Lens Implant Options FAQs
How are the vision correcting options with Lifestyle Lenses or Premium Lenses different from Basic Monofocal or Standard IOLs??
Monofocal or Standard IOLs are fixed focal length implants that allow patients to see good distance vision only. For instance, most patients will see well enough to watch TV or drive without correction, but will need corrective lenses to read, use their cell phones, or do any close-up work. Lifestyle or Premium IOLs create multiple focal points so patients are able to see well at varied distances and some, such as accommodating IOLs, are engineered to mimic the eye’s natural process of accommodation. The specialty lenses offer patients the opportunity for greater independence from glasses after surgery.
Lifestyle Lenses create multiple focal points so patients are able to see well at varied distances.
How do I know if I am a candidate?
If you have been diagnosed with presbyopia and/or cataracts and are in general good health, you may benefit from refractive cataract surgery with Premium Lenses or Lifestyle lenses. It is important that you have a thorough eye exam to determine your eye health and to make sure you have no medical conditions such as uncontrolled glaucoma, diabetic retinopathy, or advanced macular degeneration. There are many factors to be considered when choosing the right lens for your lifestyle. Together, we can determine which lens implant is right for you.
What if I have already had LASIK, RK, or another eye surgery?
Even if you have had another eye surgery such as LASIK, you may still be a good candidate for this procedure. nJoy Vision offers advanced testing, such as ORA, ascan and biometry to help determine proper lens selection.
Lifestyle Lenses offer patients the opportunity for greater independence from glasses after surgery.
Will I still need glasses?
Lifestyle lenses are designed to REDUCE your dependence on glasses or contact lenses, not alleviate it altogether.
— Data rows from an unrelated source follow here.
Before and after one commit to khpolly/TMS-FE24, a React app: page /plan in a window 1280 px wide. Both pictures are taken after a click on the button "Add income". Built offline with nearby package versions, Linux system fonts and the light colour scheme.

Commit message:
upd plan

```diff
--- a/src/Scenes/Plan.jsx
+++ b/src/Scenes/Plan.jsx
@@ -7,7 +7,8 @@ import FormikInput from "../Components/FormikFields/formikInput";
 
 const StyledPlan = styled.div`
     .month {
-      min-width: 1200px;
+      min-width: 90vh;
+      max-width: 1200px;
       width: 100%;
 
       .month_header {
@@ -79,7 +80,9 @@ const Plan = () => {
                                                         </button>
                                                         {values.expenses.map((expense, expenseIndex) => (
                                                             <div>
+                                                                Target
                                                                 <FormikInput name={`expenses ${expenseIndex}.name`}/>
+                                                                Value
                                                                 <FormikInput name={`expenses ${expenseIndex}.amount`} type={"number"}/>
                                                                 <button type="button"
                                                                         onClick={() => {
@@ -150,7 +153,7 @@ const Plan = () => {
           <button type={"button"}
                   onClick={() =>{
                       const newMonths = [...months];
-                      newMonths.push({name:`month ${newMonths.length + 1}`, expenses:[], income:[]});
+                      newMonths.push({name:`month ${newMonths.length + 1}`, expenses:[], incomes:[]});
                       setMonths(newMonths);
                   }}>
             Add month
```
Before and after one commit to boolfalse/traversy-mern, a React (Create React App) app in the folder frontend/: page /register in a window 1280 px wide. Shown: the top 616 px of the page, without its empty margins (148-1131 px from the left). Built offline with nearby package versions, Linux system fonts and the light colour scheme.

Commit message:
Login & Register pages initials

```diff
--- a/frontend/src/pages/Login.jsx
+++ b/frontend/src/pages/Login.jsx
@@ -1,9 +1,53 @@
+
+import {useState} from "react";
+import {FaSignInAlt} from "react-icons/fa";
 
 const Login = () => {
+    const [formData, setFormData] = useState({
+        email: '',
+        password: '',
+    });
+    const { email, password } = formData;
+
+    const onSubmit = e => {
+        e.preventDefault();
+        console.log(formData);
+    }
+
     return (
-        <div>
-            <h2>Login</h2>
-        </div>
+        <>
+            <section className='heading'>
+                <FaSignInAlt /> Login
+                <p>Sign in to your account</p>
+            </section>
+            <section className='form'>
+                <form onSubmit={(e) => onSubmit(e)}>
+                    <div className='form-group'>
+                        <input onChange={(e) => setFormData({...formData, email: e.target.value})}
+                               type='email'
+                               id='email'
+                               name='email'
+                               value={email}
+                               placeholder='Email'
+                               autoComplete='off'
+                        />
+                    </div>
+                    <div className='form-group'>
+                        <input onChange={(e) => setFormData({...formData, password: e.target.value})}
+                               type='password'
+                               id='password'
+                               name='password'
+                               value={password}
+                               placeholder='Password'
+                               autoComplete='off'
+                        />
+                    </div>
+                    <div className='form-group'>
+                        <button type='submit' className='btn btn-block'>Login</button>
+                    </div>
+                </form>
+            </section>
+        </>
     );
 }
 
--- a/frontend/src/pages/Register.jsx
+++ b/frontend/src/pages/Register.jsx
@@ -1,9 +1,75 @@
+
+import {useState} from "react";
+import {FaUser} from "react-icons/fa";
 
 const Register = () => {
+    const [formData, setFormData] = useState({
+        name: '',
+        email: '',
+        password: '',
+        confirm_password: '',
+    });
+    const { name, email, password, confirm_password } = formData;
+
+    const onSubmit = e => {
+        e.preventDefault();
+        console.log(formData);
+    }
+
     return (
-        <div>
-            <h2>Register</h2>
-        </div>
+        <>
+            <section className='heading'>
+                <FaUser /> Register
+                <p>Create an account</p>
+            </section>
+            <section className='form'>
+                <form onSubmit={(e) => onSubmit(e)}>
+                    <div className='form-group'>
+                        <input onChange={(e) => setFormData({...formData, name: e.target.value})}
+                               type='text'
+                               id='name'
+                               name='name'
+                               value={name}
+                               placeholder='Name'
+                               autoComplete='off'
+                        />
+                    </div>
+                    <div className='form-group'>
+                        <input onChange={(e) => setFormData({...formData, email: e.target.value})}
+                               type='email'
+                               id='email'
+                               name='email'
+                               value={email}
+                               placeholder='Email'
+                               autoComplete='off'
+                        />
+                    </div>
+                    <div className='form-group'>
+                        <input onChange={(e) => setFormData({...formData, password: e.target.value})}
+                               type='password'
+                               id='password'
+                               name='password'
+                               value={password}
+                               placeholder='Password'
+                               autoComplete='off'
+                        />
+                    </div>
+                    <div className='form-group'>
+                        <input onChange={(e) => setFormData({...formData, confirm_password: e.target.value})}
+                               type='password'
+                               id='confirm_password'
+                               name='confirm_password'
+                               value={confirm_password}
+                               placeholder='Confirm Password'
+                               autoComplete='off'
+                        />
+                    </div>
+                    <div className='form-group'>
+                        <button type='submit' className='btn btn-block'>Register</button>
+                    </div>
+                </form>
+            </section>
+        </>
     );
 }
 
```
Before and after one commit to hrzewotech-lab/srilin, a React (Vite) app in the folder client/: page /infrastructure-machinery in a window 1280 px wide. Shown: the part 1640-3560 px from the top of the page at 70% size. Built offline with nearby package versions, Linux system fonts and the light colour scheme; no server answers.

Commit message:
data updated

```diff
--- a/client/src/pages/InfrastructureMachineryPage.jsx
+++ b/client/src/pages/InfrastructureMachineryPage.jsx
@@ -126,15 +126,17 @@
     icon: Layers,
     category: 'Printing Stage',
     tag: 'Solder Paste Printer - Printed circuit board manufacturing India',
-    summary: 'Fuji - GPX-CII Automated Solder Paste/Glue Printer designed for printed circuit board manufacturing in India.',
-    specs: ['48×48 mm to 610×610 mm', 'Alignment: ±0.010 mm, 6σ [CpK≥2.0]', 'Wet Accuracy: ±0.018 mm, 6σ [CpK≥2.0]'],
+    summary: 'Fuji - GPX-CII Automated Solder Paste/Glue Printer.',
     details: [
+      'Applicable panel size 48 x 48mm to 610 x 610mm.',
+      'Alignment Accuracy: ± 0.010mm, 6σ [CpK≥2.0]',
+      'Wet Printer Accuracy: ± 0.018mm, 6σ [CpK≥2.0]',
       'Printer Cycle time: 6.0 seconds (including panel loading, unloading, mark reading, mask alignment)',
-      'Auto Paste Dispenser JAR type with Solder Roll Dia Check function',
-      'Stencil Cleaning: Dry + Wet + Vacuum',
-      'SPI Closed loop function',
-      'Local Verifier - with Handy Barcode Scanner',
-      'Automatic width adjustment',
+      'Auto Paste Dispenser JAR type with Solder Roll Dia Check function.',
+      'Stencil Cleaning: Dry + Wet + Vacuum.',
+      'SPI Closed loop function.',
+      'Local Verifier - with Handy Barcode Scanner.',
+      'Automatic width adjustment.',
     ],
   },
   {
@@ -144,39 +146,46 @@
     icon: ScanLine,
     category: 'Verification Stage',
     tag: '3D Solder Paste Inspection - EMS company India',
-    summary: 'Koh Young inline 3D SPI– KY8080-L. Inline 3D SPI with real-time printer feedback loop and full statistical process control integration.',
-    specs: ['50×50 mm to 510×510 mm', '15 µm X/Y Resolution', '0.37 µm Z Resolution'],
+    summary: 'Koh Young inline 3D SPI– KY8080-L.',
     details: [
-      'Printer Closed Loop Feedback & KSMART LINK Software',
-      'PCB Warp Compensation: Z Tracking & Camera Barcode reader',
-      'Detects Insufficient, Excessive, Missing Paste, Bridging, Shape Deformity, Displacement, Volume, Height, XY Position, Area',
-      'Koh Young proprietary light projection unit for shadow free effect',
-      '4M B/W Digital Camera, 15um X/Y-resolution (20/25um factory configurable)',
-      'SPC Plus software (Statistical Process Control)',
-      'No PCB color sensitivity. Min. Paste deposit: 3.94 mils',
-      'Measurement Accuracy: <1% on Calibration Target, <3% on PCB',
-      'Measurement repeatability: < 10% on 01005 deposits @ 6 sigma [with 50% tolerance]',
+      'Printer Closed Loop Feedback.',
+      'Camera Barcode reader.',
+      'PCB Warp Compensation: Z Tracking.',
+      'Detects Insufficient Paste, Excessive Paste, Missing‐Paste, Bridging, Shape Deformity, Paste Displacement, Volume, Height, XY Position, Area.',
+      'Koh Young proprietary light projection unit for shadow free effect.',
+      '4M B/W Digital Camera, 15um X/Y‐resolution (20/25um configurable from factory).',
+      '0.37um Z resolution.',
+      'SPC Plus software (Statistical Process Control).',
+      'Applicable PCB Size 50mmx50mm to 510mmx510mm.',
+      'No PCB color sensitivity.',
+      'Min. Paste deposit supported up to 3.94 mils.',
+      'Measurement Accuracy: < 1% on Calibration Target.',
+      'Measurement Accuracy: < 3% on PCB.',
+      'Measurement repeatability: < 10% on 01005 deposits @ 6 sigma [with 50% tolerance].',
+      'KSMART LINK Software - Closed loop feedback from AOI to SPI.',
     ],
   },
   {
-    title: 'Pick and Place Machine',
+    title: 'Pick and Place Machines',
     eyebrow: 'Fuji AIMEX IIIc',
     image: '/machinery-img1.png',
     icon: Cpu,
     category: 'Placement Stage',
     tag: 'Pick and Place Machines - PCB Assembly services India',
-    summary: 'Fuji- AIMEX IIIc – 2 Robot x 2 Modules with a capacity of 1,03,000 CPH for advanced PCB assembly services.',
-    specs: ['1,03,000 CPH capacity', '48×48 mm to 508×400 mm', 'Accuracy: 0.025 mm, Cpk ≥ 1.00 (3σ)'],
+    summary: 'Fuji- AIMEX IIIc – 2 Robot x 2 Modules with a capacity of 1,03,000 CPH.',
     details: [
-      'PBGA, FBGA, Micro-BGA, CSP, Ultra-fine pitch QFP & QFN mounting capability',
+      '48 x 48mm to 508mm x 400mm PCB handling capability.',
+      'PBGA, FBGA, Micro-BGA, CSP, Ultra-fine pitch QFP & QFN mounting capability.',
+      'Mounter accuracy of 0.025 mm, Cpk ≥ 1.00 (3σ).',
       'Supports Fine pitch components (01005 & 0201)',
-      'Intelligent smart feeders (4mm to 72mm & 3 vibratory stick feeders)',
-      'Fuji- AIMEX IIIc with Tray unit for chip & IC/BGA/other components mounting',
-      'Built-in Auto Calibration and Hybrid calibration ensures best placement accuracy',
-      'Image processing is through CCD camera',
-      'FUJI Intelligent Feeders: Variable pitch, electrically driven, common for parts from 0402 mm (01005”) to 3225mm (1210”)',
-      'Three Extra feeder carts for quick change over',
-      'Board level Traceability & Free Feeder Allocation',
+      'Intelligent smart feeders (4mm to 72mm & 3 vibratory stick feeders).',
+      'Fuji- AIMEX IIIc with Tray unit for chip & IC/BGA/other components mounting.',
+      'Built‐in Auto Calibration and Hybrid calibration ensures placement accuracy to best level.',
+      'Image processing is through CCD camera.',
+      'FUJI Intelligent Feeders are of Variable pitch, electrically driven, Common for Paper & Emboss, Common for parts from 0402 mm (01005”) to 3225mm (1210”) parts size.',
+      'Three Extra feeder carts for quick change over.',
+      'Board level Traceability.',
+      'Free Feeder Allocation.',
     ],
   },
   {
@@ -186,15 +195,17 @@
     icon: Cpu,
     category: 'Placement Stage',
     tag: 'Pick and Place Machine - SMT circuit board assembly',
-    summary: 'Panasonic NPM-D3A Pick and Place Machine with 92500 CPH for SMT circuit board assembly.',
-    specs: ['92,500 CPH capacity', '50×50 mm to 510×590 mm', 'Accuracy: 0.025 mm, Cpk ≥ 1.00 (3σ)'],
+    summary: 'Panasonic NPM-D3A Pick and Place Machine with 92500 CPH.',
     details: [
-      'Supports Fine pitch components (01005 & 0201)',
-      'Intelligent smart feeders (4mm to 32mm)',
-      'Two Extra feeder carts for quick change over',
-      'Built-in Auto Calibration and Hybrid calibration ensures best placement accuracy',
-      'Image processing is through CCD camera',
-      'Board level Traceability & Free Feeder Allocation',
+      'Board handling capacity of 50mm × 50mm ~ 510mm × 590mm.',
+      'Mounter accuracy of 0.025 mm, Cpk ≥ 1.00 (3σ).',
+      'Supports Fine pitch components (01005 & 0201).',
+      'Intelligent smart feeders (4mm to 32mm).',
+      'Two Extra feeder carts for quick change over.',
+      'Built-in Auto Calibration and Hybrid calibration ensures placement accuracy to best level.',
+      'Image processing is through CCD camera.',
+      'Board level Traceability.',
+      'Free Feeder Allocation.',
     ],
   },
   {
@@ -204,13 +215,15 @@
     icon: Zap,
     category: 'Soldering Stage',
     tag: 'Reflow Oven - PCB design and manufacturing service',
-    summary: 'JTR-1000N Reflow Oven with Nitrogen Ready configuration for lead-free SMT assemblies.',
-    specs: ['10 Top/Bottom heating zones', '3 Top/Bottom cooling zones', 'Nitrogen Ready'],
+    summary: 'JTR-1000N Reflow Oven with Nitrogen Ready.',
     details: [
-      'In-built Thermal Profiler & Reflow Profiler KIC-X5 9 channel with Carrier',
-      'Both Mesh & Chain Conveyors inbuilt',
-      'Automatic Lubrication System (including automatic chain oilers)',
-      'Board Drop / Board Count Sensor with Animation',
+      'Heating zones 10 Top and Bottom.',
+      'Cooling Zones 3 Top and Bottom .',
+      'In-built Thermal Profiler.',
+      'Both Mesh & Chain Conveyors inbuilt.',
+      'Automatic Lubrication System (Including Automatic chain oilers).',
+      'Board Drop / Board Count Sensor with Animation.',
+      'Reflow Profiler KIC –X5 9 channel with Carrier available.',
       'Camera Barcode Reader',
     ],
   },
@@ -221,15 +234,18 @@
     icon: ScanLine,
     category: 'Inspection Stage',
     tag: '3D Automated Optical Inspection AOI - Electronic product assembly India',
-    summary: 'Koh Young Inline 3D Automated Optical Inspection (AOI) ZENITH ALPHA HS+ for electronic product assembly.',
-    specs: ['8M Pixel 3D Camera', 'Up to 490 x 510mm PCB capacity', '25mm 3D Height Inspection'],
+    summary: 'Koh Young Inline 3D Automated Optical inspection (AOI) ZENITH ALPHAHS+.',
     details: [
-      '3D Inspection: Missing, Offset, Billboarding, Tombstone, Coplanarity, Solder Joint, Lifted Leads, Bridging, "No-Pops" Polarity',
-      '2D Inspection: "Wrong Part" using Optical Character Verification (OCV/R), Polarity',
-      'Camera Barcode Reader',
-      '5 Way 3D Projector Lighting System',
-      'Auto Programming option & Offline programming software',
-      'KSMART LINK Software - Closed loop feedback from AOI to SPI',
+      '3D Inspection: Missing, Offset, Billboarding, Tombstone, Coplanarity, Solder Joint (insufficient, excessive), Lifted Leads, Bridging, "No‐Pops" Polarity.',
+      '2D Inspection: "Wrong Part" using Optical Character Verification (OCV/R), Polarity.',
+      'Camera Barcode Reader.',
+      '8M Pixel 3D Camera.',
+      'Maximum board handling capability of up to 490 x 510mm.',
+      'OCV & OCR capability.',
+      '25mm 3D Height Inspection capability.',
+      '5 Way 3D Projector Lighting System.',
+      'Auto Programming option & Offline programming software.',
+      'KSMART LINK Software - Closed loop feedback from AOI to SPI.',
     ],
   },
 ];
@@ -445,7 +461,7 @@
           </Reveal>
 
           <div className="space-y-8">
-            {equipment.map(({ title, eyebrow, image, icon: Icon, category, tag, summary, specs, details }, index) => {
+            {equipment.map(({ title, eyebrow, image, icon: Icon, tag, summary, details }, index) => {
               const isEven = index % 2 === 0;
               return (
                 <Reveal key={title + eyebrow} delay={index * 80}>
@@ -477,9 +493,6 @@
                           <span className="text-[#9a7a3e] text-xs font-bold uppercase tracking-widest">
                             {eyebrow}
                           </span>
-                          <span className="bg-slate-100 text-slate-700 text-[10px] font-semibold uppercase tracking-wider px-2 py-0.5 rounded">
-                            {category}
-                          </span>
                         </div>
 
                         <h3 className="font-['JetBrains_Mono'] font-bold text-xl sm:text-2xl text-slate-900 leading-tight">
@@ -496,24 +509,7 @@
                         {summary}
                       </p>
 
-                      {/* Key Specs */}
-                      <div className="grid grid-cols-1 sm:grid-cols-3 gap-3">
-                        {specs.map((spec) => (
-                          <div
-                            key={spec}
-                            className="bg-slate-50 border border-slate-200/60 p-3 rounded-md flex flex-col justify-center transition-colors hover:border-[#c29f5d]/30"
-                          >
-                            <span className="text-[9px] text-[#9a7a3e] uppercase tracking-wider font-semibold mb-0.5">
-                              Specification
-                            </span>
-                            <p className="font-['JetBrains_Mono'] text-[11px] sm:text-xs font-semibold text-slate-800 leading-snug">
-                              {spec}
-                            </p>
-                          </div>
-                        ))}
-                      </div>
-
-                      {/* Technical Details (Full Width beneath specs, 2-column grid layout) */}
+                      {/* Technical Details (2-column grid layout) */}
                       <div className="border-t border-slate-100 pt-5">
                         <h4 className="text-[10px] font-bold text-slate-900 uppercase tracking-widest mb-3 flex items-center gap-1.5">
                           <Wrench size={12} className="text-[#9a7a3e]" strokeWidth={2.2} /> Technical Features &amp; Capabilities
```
Most patients are able to perform 70-80% of their daily activities without corrective lenses, but results will vary depending on patient vision, lifestyle and the anatomy of your eyes. The most common circumstances where corrective lenses were required after surgery were night driving, reading in low-light situations, and reading very fine print.
Are there any side effects after surgery?
Patients do generally find they have an “adjustment” period of about six to twelve weeks where they need to “learn” to see up close again with the new lens. Also, some people report glare or halos around lights, which generally diminishes over time. More people state that the ability to see both near and far greatly outweighs any visual side effects they might have.
Most patients are able to perform 70-80% of their daily activities without corrective lenses.
Is there an additional cost for these specialty lenses?
Yes, there are additional costs for specialty lenses.
Medicare pays the standard cataract benefit, and the patient pays an additional charge for the technology and services used for the vision correction specifically done to reduce dependence on glasses or contacts.
Cataract Surgery designed to correct vision requires the surgeon to use more technology before, during and after surgery. Removing the cataract to allow vision to be clear with glasses is a covered service. The choice to decrease dependence on glasses and contacts is considered elective. The additional fee for vision correction during cataract surgery may include additional pre- and intra-operative testing, a Lifestyle lens and an extended care component that covers post-operative office visits for up to twelve months.
If you have vision loss due to cataracts, the basic cataract surgery may be covered by Medicare or private insurance. The cost of adding vision correction technology and and associated services are considered elective and not covered by Medicare and private insurance. The patient would be responsible for payment of any portion that exceeds the charge of the standard monofocal IOL as well as refractive testing and extended post-operative care.
If you do not have a cataract, most insurance companies will not provide coverage. The patient is then responsible for the surgery, lens implant and any associated services along with the surgery center fees.
Choosing to have vision correction to reduce the dependence on glasses or contacts is and an upgrade from the standard monofocal cataract procedure.
What is the difference between Accommodating and Multifocal Lens implants?
All presbyopic or bifocal lenses are designed to create multiple focal points at varied distances to help reduce a patient’s dependence on corrective lenses. During the consultation process, your doctors will take the time to address your specific visual needs and lifestyle to make the right lens recommendation for you.